#### Records for processing ####
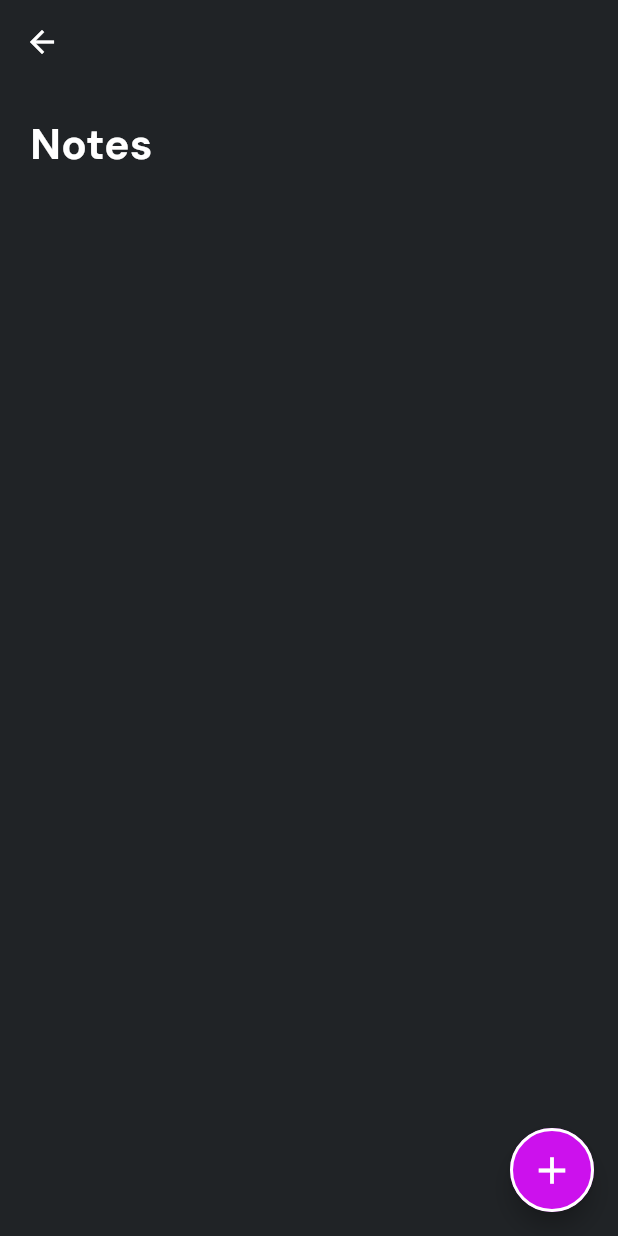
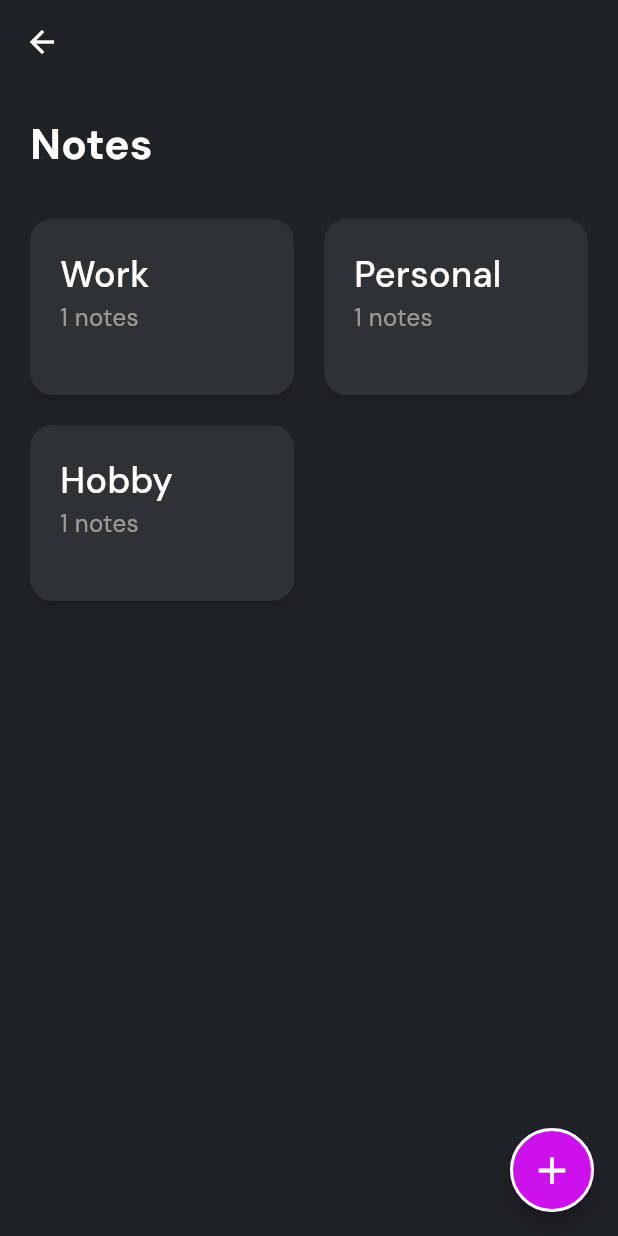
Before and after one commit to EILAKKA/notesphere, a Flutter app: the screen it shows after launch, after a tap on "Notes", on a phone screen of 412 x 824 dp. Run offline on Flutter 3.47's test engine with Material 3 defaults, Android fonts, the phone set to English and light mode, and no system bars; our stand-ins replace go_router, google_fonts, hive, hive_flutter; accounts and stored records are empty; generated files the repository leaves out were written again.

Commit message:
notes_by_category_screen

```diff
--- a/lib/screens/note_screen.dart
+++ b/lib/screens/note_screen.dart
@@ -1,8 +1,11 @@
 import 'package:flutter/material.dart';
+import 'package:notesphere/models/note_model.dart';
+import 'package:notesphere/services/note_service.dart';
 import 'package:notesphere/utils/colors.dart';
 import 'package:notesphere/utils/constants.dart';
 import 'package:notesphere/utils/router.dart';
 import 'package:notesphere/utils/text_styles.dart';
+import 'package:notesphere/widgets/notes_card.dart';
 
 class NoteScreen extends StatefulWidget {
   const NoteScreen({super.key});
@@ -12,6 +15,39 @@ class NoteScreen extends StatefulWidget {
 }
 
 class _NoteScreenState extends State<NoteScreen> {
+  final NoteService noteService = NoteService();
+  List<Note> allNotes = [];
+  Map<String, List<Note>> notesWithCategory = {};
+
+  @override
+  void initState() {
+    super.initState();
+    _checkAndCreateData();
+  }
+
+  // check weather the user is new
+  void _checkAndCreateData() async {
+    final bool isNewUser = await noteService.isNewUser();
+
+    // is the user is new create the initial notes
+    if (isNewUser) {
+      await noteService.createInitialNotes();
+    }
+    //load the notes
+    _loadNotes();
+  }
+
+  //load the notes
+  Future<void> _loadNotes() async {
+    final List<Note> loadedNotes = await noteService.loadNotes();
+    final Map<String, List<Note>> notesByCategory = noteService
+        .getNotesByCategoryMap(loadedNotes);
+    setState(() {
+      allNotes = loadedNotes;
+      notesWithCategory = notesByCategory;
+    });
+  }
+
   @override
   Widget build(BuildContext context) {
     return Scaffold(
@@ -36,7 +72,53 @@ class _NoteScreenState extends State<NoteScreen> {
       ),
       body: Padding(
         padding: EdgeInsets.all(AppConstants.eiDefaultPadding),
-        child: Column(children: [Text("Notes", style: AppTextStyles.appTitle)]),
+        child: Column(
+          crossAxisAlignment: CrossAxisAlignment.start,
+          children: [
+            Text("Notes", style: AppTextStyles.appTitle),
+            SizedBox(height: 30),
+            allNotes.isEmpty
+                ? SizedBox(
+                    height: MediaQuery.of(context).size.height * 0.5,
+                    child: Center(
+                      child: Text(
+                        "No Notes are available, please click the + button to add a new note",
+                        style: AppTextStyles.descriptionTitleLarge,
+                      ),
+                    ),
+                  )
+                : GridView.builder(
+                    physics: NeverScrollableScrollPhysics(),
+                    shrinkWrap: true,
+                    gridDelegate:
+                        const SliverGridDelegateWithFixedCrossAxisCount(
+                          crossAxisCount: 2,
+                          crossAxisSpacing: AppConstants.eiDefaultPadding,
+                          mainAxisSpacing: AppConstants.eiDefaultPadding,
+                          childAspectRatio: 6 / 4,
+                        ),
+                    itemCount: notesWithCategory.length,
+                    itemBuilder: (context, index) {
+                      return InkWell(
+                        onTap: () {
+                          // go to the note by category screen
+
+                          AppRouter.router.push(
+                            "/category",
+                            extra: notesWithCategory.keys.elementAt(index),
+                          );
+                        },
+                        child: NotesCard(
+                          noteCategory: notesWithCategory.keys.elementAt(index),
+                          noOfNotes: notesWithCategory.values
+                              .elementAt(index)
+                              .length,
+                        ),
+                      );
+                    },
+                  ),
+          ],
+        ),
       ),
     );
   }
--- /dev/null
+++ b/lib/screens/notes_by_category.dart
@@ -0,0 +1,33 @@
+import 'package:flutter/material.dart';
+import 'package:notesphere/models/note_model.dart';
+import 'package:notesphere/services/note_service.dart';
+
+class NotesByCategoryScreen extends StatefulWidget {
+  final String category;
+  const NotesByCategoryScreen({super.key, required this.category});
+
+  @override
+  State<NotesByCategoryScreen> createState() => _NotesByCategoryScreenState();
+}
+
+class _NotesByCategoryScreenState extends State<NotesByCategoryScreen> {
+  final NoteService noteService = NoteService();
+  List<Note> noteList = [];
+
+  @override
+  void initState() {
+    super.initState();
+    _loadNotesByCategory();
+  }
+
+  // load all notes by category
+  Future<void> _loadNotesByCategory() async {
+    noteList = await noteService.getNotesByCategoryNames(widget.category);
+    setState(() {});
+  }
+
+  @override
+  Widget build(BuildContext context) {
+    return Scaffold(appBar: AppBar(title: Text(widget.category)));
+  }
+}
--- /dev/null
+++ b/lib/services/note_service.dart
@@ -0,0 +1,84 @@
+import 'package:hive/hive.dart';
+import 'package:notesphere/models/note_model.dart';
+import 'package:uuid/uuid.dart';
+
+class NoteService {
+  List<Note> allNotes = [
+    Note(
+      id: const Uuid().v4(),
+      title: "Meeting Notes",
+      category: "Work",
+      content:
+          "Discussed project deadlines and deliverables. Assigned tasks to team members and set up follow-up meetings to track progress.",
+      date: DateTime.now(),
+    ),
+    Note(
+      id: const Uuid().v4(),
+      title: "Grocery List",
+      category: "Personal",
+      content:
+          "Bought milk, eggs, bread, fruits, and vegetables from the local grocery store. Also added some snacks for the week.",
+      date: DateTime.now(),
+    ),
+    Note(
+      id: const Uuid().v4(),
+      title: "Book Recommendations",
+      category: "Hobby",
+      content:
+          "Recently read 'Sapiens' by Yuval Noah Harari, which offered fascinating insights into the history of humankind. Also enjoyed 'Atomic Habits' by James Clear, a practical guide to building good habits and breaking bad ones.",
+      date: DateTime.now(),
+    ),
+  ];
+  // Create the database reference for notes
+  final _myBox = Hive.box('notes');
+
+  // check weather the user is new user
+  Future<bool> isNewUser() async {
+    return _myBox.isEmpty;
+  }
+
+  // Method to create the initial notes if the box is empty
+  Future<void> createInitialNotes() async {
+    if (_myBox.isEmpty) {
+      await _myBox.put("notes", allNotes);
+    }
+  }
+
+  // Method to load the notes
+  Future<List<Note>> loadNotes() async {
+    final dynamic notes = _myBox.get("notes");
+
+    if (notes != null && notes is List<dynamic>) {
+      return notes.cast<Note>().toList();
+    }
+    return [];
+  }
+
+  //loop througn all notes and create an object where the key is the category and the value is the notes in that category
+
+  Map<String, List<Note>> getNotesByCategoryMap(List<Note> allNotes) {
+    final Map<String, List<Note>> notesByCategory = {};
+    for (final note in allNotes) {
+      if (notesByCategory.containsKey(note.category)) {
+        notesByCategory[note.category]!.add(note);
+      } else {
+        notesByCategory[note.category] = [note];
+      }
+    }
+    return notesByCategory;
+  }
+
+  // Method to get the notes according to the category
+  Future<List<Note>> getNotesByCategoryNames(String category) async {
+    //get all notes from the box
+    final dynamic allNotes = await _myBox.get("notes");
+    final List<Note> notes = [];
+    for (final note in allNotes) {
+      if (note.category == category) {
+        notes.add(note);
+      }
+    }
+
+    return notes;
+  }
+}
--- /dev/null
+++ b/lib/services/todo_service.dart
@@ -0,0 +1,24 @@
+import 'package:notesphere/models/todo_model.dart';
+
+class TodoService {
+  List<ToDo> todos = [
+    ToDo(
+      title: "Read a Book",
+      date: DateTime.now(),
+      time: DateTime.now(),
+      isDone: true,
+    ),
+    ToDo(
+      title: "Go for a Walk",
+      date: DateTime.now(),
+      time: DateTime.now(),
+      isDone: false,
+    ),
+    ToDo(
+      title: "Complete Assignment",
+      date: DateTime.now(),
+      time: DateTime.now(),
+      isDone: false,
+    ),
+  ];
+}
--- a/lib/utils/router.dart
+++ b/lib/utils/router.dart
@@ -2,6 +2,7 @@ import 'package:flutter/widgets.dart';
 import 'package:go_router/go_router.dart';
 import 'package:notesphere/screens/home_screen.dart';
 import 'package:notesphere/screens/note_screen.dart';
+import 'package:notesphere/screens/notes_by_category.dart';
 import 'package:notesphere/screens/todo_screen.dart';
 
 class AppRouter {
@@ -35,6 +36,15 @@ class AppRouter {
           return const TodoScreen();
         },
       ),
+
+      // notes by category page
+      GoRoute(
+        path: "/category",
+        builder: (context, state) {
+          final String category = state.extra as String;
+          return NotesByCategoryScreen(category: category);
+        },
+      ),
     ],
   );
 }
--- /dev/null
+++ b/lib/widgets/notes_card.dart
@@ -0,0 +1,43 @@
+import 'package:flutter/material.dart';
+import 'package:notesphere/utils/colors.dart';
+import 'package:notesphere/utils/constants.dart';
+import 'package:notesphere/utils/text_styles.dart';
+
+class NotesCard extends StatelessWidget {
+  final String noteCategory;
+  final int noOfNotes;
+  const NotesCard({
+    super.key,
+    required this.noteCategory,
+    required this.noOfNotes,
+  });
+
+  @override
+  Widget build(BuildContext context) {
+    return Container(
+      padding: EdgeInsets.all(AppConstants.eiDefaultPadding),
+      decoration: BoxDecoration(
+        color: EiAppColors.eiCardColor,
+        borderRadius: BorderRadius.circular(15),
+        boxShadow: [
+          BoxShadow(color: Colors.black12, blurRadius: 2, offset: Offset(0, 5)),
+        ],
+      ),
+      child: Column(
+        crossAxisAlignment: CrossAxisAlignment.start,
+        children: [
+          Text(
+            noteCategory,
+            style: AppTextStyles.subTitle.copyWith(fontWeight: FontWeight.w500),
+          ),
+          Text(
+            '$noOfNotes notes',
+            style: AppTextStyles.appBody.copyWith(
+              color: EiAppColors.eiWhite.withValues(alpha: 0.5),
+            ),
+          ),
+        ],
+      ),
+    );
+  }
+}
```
####
Your task |
Write out every line from the entries where "NotesCard" appears.

Answer section |
+                        child: NotesCard(
+class NotesCard extends StatelessWidget {
+  const NotesCard({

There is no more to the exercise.